═══ EXERCISE INPUTS
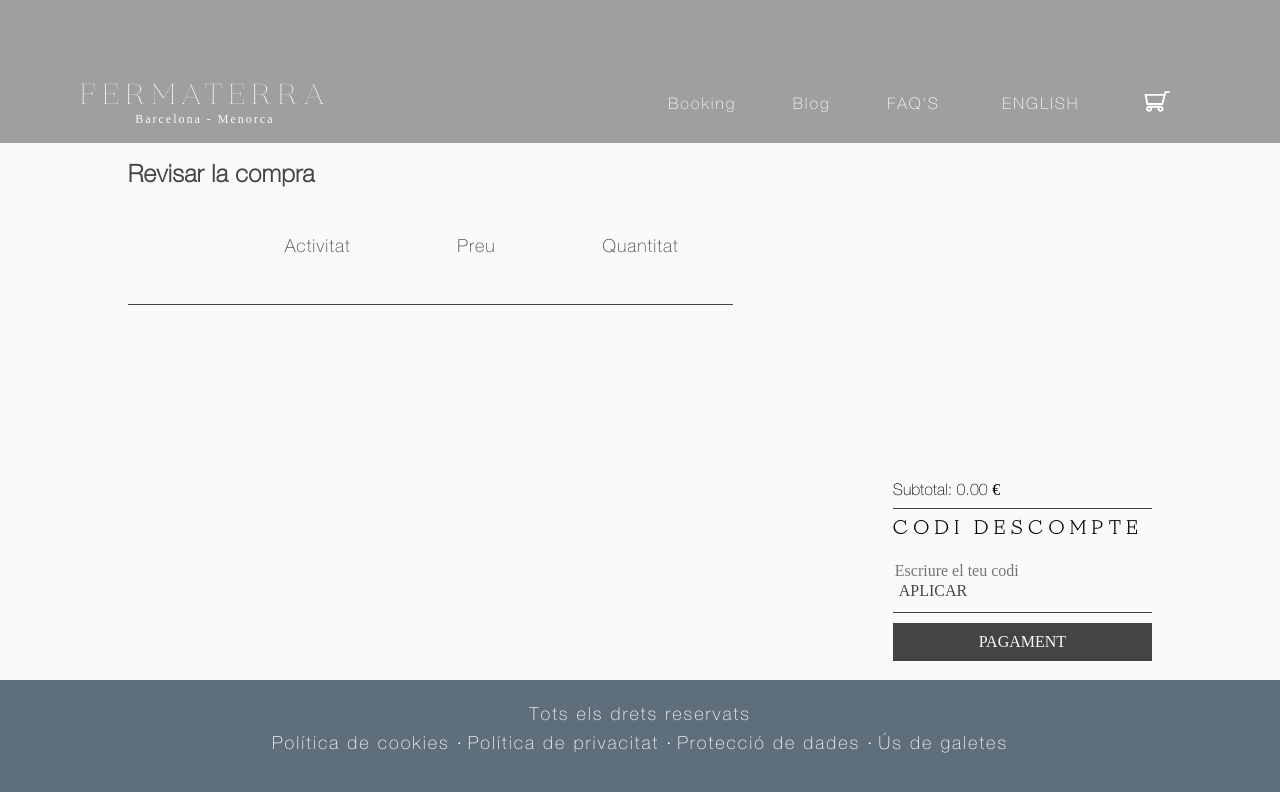
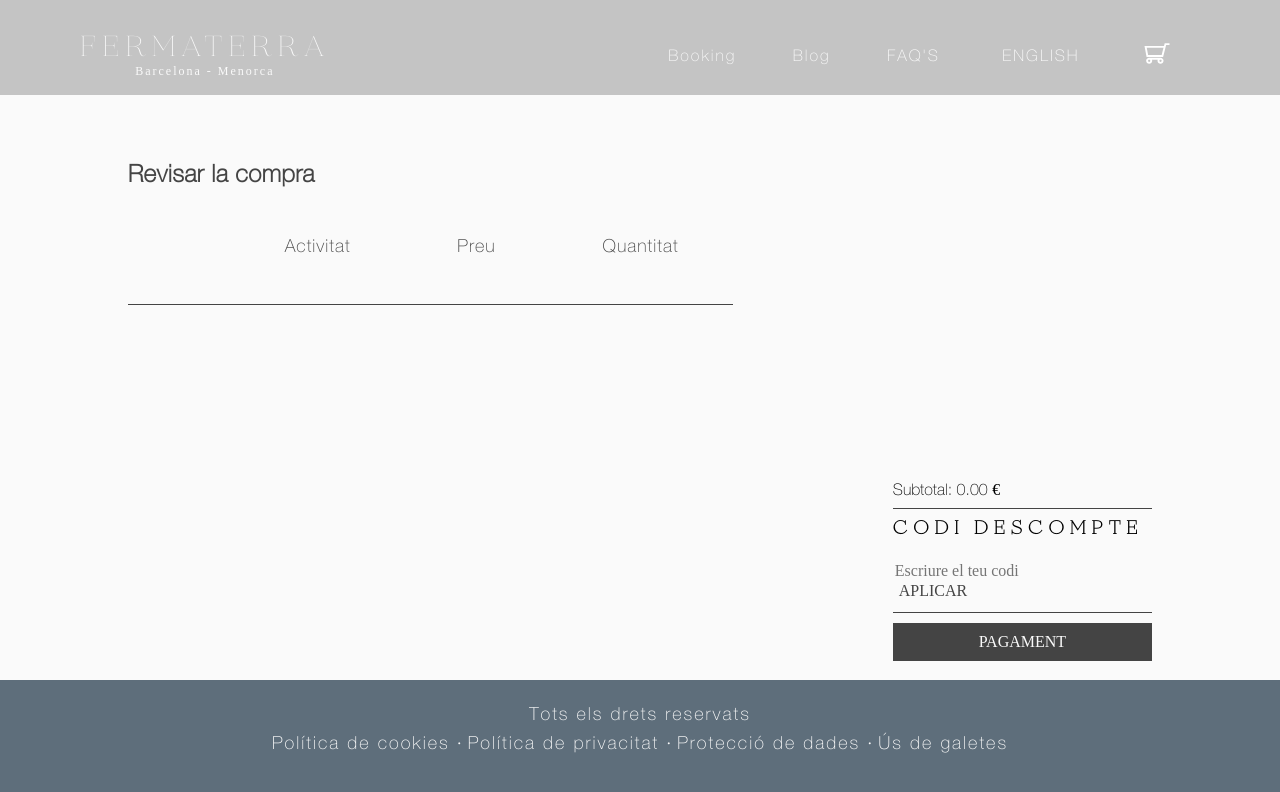
Before and after one commit to Fermaterra/Fermaterra, a Next.js app in the folder frontend/: page /cart in a window 1280 px wide. Shown: the top 792 px of the page. Built offline with nearby package versions, Linux system fonts and the light colour scheme.

Commit message:
Change header on scrolling

```diff
--- a/frontend/components/Header.js
+++ b/frontend/components/Header.js
@@ -50,6 +50,18 @@ export default function Header({ cart }) {
     return languageName;
   };
 
+  if (typeof window !== "undefined") {
+    const scrollTrigger = window.screen.height / 10;
+    const header = document.querySelector("header");
+    window.onscroll = function scrolling() {
+      if (window.scrollY >= scrollTrigger || window.pageYOffset >= scrollTrigger) {
+        header.classList.add(styles.header_scroll);
+      } else {
+        header.classList.remove(styles.header_scroll);
+      }
+    };
+  }
+
   return (
     <header className={styles.header}>
       <div>
--- a/frontend/styles/header.module.scss
+++ b/frontend/styles/header.module.scss
@@ -1,9 +1,9 @@
 .header{
-    padding: 5rem 5rem 1rem;
+    padding:2rem 5rem 1rem;
     display: grid;
     grid-template-columns: repeat(2, 1fr);
     color: var(--white);
-    background-color:rgba(66, 69, 70, 0.5);
+    background-color:rgba(141, 141, 141, 0.5);
     position: fixed;
     width: 100%;
     z-index: 1;
@@ -17,13 +17,17 @@
     text-decoration: none;
     color: var(--white);
     letter-spacing: 2px;
-
-
-
 }
 
 .header a:hover{
     cursor: pointer;
+}
+
+.header_scroll{
+    background-color: var(--blue);
+   .dropdown_content{
+    background-color: var(--blue);
+   }
 }
 
 .logo{
```
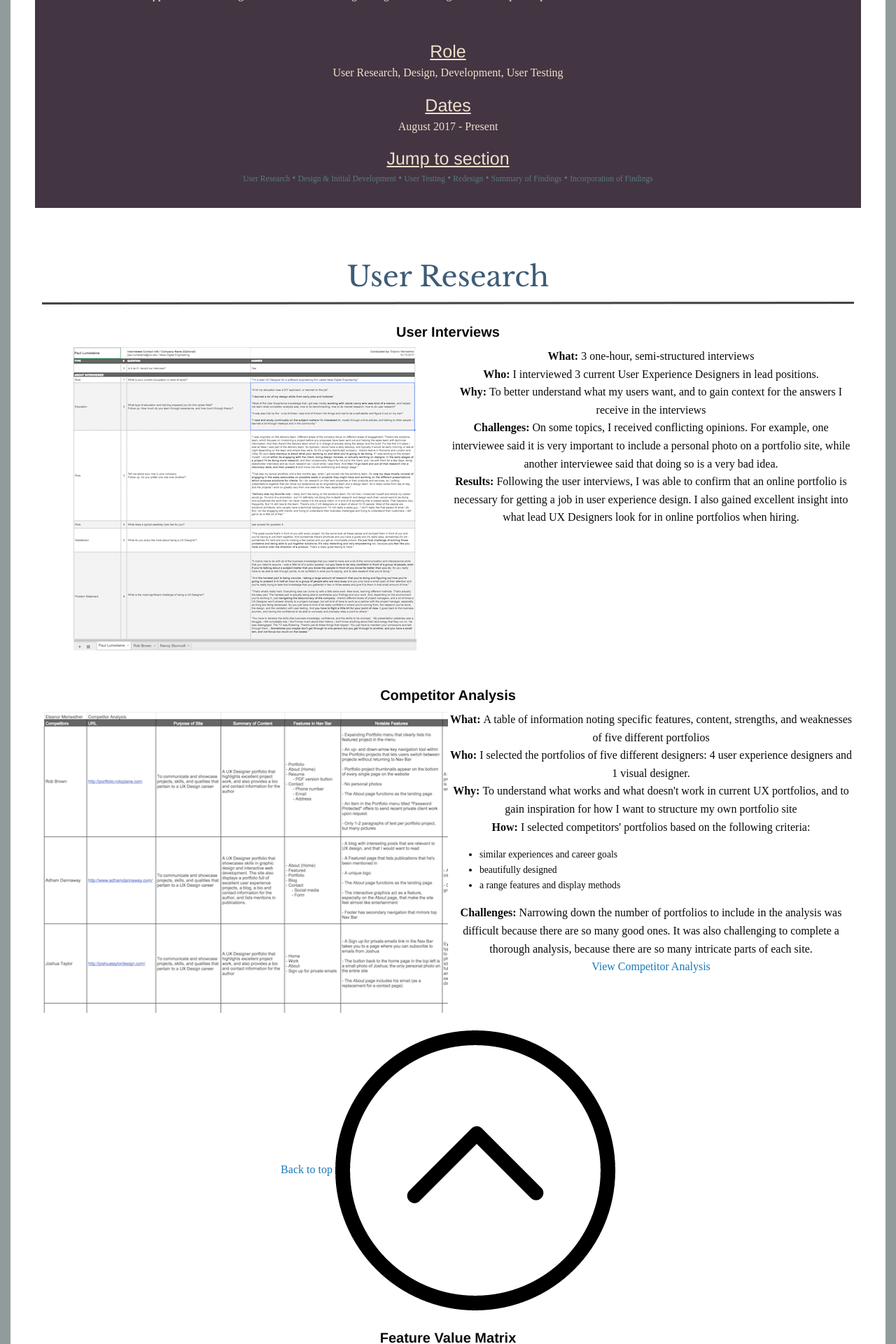
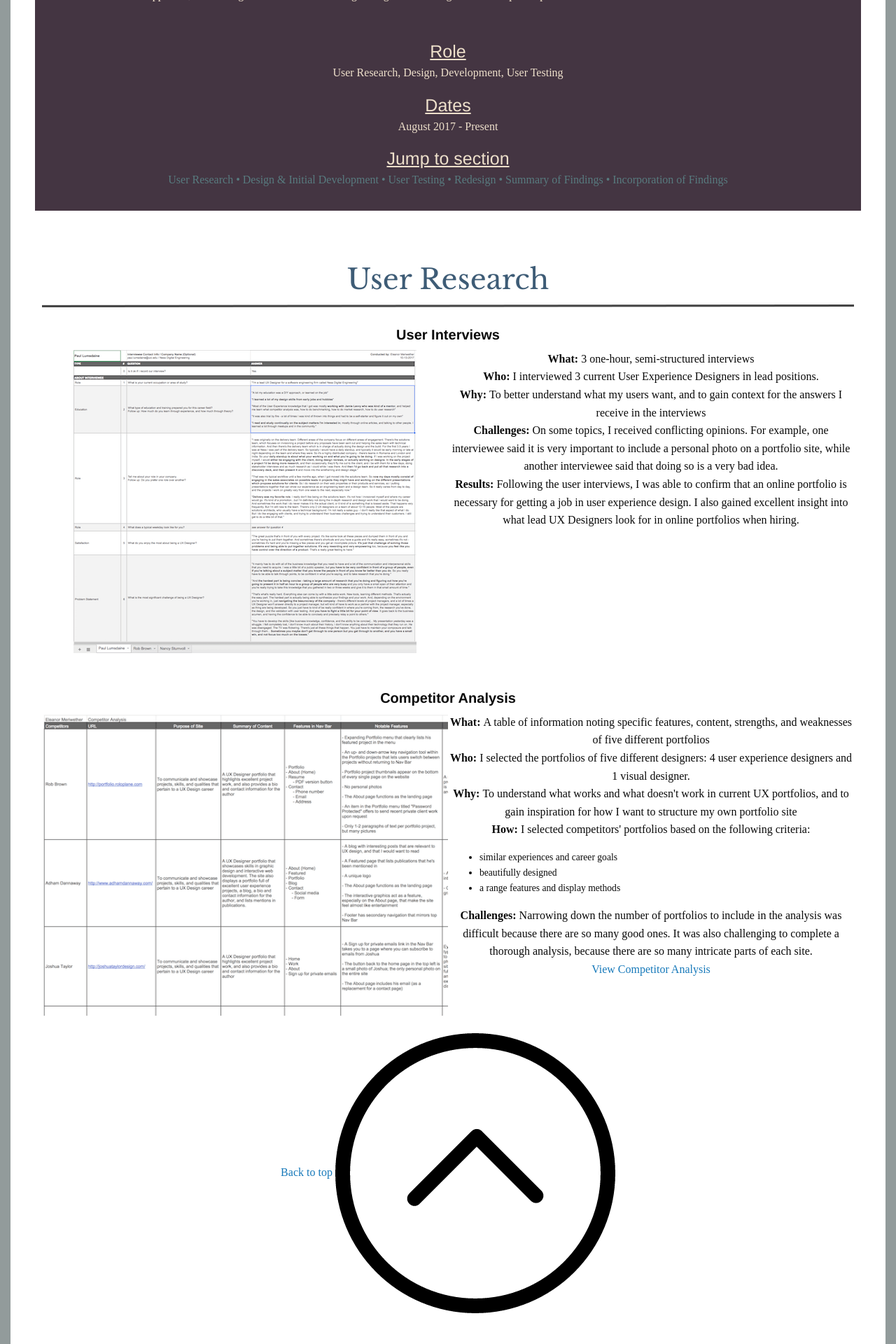
Before and after one commit to emeriwether/emeriwether.github.io, a Jekyll site: the page built from project1.html, in a window 1280 px wide. Shown: the part 1270-3190 px from the top of the page at 70% size. Built offline with Jekyll 4.4.1, drawn with Linux system fonts in a browser that asks for light colours; some web fonts are replaced.

Commit message:
ct prev com

```diff
--- a/css/home.css
+++ b/css/home.css
@@ -173,6 +173,9 @@
 }
 
 .pageLinks {
-    font-size: 85%;
     color: #587b7f;
 }
+
+.backToTop {
+    padding: 0 50px 15px 50px;
+}
```
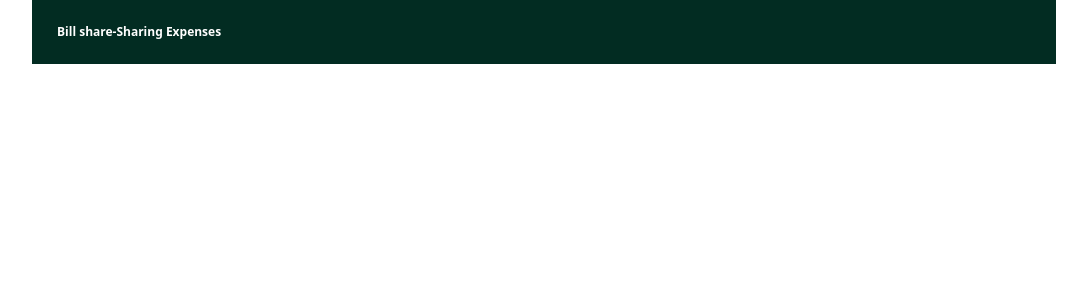
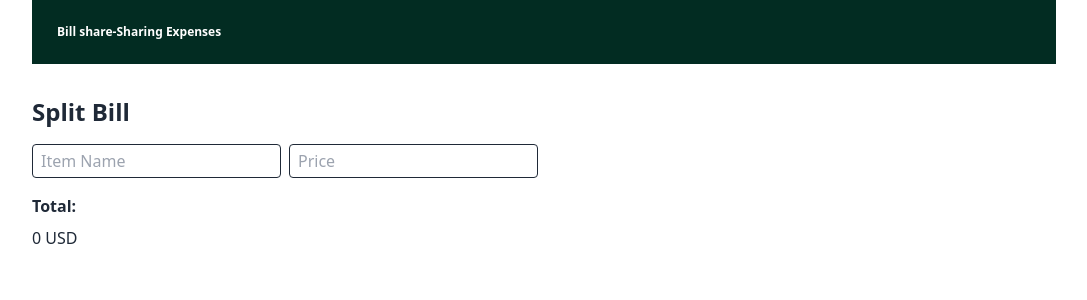
Before and after one commit to DaphnexxEli/Bill-Share-FE, a React (Vite) app in the folder frontend/: page /SplitBillPage in a window 1280 px wide. Shown: the top 300 px of the page, without its empty margins (96-1183 px from the left). Built offline with nearby package versions, Linux system fonts and the light colour scheme.

Commit message:
add create bill page

```diff
--- a/frontend/src/App.jsx
+++ b/frontend/src/App.jsx
@@ -9,6 +9,7 @@ import { CreateParty } from "./pages/createParty";
 import { ResetPassword } from "./pages/Reset";
 import { Data } from "./pages/AllData";
 import { PartyPage } from "./pages/PartyPage";
+import { SplitBillPage } from "./pages/SplitBillPage";
 
 function App() {
   return (
@@ -24,6 +25,7 @@ function App() {
             <Route path="/joinByCodeOrQRCode" element={<JoinByCodeOrQRCode />} />
             <Route path="/data" element={<Data />} />
             <Route path="/partyPage" element={<PartyPage />} />
+            <Route path="/SplitBillPage" element={<SplitBillPage />} />
           </Routes>
         </div>
       </div>
--- /dev/null
+++ b/frontend/src/pages/SplitBillPage.jsx
@@ -0,0 +1,119 @@
+import React, { useState } from 'react';
+
+export const SplitBillPage = () => {
+  const [items, setItems] = useState([]);
+  const [itemName, setItemName] = useState('');
+  const [itemPrice, setItemPrice] = useState('');
+  const [selectedMembers, setSelectedMembers] = useState([]);
+
+  const members = ['John', 'Jane', 'Mike', 'Emily', 'David']; // เพิ่ม Mock Member 5 คน
+
+  const handleItemNameChange = (event) => {
+    setItemName(event.target.value);
+  };
+
+  const handleItemPriceChange = (event) => {
+    setItemPrice(parseFloat(event.target.value));
+  };
+
+  const handleMemberChange = (event, memberId) => {
+    const isChecked = event.target.checked;
+    if (isChecked) {
+      setSelectedMembers([...selectedMembers, memberId]);
+    } else {
+      setSelectedMembers(selectedMembers.filter((id) => id !== memberId));
+    }
+  };
+
+  const handleAddItem = () => {
+    const newItem = {
+      name: itemName,
+      price: itemPrice,
+      members: selectedMembers,
+    };
+    setItems([...items, newItem]);
+    setItemName('');
+    setItemPrice('');
+    setSelectedMembers([]);
+  };
+
+  const calculateTotal = () => {
+    let total = 0;
+    items.forEach((item) => {
+      total += item.price;
+    });
+    return total;
+  };
+
+  const calculateShare = (itemId) => {
+    const item = items.find((item) => item.id === itemId);
+    if (!item) return 0;
+
+    const numMembers = item.members.length;
+    if (numMembers === 0) return 0;
+
+    const share = item.price / numMembers;
+    return share.toFixed(2);
+  };
+
+  const renderItems = () => {
+    return items.map((item) => (
+      <div key={item.id} className="flex mb-4">
+        <div className="flex-grow">
+          <p className="font-bold">{item.name}</p>
+          <p className="text-gray-500">Price: {item.price} USD</p>
+          <p className="text-gray-500">
+            Share per member: {calculateShare(item.id)} USD
+          </p>
+          <div className="flex mt-2">
+            {members.map((memberId) => (
+              <label key={memberId} className="flex items-center mr-4">
+                <input
+                  type="checkbox"
+                  checked={selectedMembers.includes(memberId)}
+                  onChange={(event) => handleMemberChange(event, memberId)}
+                  className="mr-2"
+                />
+                <span>{memberId}</span>
+              </label>
+            ))}
+          </div>
+        </div>
+      </div>
+    ));
+  };
+
+  return (
+    <div className="container mx-auto mt-8">
+      <h1 className="text-2xl font-bold mb-4">Split Bill</h1>
+      <div className="flex mb-4">
+        <input
+          type="text"
+          value={itemName}
+          onChange={handleItemNameChange}
+          placeholder="Item Name"
+          className="mr-2 px-2 py-1 border border-gray-300 rounded focus:outline-none"
+        />
+        <input
+          type="number"
+          step="0.01"
+          value={itemPrice}
+          onChange={handleItemPriceChange}
+          placeholder="Price"
+          className="mr-2 px-2 py-1 border border-gray-300 rounded focus:outline-none"
+        />
+        <button
+          onClick={handleAddItem}
+          className="px-2 py-1 border border-blue-500 rounded bg-blue-500 text-white hover:bg-blue-600 focus:outline-none"
+        >
+          Add
+        </button>
+      </div>
+      {renderItems()}
+      <div className="mt-4">
+        <h3 className="font-bold mb-2">Total:</h3>
+        <p>{calculateTotal()} USD</p>
+      </div>
+    </div>
+  );
+};
```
══════
▶ [WHAT THE TASK ASKS] Restate each entry word for word; omit the pictures.

▶ [SOLUTION TO THE PROBLEM]
Before and after one commit to Fermaterra/Fermaterra, a Next.js app in the folder frontend/: page /cart in a window 1280 px wide. Shown: the top 792 px of the page. Built offline with nearby package versions, Linux system fonts and the light colour scheme.

Commit message:
Change header on scrolling

```diff
--- a/frontend/components/Header.js
+++ b/frontend/components/Header.js
@@ -50,6 +50,18 @@ export default function Header({ cart }) {
     return languageName;
   };
 
+  if (typeof window !== "undefined") {
+    const scrollTrigger = window.screen.height / 10;
+    const header = document.querySelector("header");
+    window.onscroll = function scrolling() {
+      if (window.scrollY >= scrollTrigger || window.pageYOffset >= scrollTrigger) {
+        header.classList.add(styles.header_scroll);
+      } else {
+        header.classList.remove(styles.header_scroll);
+      }
+    };
+  }
+
   return (
     <header className={styles.header}>
       <div>
--- a/frontend/styles/header.module.scss
+++ b/frontend/styles/header.module.scss
@@ -1,9 +1,9 @@
 .header{
-    padding: 5rem 5rem 1rem;
+    padding:2rem 5rem 1rem;
     display: grid;
     grid-template-columns: repeat(2, 1fr);
     color: var(--white);
-    background-color:rgba(66, 69, 70, 0.5);
+    background-color:rgba(141, 141, 141, 0.5);
     position: fixed;
     width: 100%;
     z-index: 1;
@@ -17,13 +17,17 @@
     text-decoration: none;
     color: var(--white);
     letter-spacing: 2px;
-
-
-
 }
 
 .header a:hover{
     cursor: pointer;
+}
+
+.header_scroll{
+    background-color: var(--blue);
+   .dropdown_content{
+    background-color: var(--blue);
+   }
 }
 
 .logo{
```
Before and after one commit to emeriwether/emeriwether.github.io, a Jekyll site: the page built from project1.html, in a window 1280 px wide. Shown: the part 1270-3190 px from the top of the page at 70% size. Built offline with Jekyll 4.4.1, drawn with Linux system fonts in a browser that asks for light colours; some web fonts are replaced.

Commit message:
ct prev com

```diff
--- a/css/home.css
+++ b/css/home.css
@@ -173,6 +173,9 @@
 }
 
 .pageLinks {
-    font-size: 85%;
     color: #587b7f;
 }
+
+.backToTop {
+    padding: 0 50px 15px 50px;
+}
```
Before and after one commit to DaphnexxEli/Bill-Share-FE, a React (Vite) app in the folder frontend/: page /SplitBillPage in a window 1280 px wide. Shown: the top 300 px of the page, without its empty margins (96-1183 px from the left). Built offline with nearby package versions, Linux system fonts and the light colour scheme.

Commit message:
add create bill page

```diff
--- a/frontend/src/App.jsx
+++ b/frontend/src/App.jsx
@@ -9,6 +9,7 @@ import { CreateParty } from "./pages/createParty";
 import { ResetPassword } from "./pages/Reset";
 import { Data } from "./pages/AllData";
 import { PartyPage } from "./pages/PartyPage";
+import { SplitBillPage } from "./pages/SplitBillPage";
 
 function App() {
   return (
@@ -24,6 +25,7 @@ function App() {
             <Route path="/joinByCodeOrQRCode" element={<JoinByCodeOrQRCode />} />
             <Route path="/data" element={<Data />} />
             <Route path="/partyPage" element={<PartyPage />} />
+            <Route path="/SplitBillPage" element={<SplitBillPage />} />
           </Routes>
         </div>
       </div>
--- /dev/null
+++ b/frontend/src/pages/SplitBillPage.jsx
@@ -0,0 +1,119 @@
+import React, { useState } from 'react';
+
+export const SplitBillPage = () => {
+  const [items, setItems] = useState([]);
+  const [itemName, setItemName] = useState('');
+  const [itemPrice, setItemPrice] = useState('');
+  const [selectedMembers, setSelectedMembers] = useState([]);
+
+  const members = ['John', 'Jane', 'Mike', 'Emily', 'David']; // เพิ่ม Mock Member 5 คน
+
+  const handleItemNameChange = (event) => {
+    setItemName(event.target.value);
+  };
+
+  const handleItemPriceChange = (event) => {
+    setItemPrice(parseFloat(event.target.value));
+  };
+
+  const handleMemberChange = (event, memberId) => {
+    const isChecked = event.target.checked;
+    if (isChecked) {
+      setSelectedMembers([...selectedMembers, memberId]);
+    } else {
+      setSelectedMembers(selectedMembers.filter((id) => id !== memberId));
+    }
+  };
+
+  const handleAddItem = () => {
+    const newItem = {
+      name: itemName,
+      price: itemPrice,
+      members: selectedMembers,
+    };
+    setItems([...items, newItem]);
+    setItemName('');
+    setItemPrice('');
+    setSelectedMembers([]);
+  };
+
+  const calculateTotal = () => {
+    let total = 0;
+    items.forEach((item) => {
+      total += item.price;
+    });
+    return total;
+  };
+
+  const calculateShare = (itemId) => {
+    const item = items.find((item) => item.id === itemId);
+    if (!item) return 0;
+
+    const numMembers = item.members.length;
+    if (numMembers === 0) return 0;
+
+    const share = item.price / numMembers;
+    return share.toFixed(2);
+  };
+
+  const renderItems = () => {
+    return items.map((item) => (
+      <div key={item.id} className="flex mb-4">
+        <div className="flex-grow">
+          <p className="font-bold">{item.name}</p>
+          <p className="text-gray-500">Price: {item.price} USD</p>
+          <p className="text-gray-500">
+            Share per member: {calculateShare(item.id)} USD
+          </p>
+          <div className="flex mt-2">
+            {members.map((memberId) => (
+              <label key={memberId} className="flex items-center mr-4">
+                <input
+                  type="checkbox"
+                  checked={selectedMembers.includes(memberId)}
+                  onChange={(event) => handleMemberChange(event, memberId)}
+                  className="mr-2"
+                />
+                <span>{memberId}</span>
+              </label>
+            ))}
+          </div>
+        </div>
+      </div>
+    ));
+  };
+
+  return (
+    <div className="container mx-auto mt-8">
+      <h1 className="text-2xl font-bold mb-4">Split Bill</h1>
+      <div className="flex mb-4">
+        <input
+          type="text"
+          value={itemName}
+          onChange={handleItemNameChange}
+          placeholder="Item Name"
+          className="mr-2 px-2 py-1 border border-gray-300 rounded focus:outline-none"
+        />
+        <input
+          type="number"
+          step="0.01"
+          value={itemPrice}
+          onChange={handleItemPriceChange}
+          placeholder="Price"
+          className="mr-2 px-2 py-1 border border-gray-300 rounded focus:outline-none"
+        />
+        <button
+          onClick={handleAddItem}
+          className="px-2 py-1 border border-blue-500 rounded bg-blue-500 text-white hover:bg-blue-600 focus:outline-none"
+        >
+          Add
+        </button>
+      </div>
+      {renderItems()}
+      <div className="mt-4">
+        <h3 className="font-bold mb-2">Total:</h3>
+        <p>{calculateTotal()} USD</p>
+      </div>
+    </div>
+  );
+};
```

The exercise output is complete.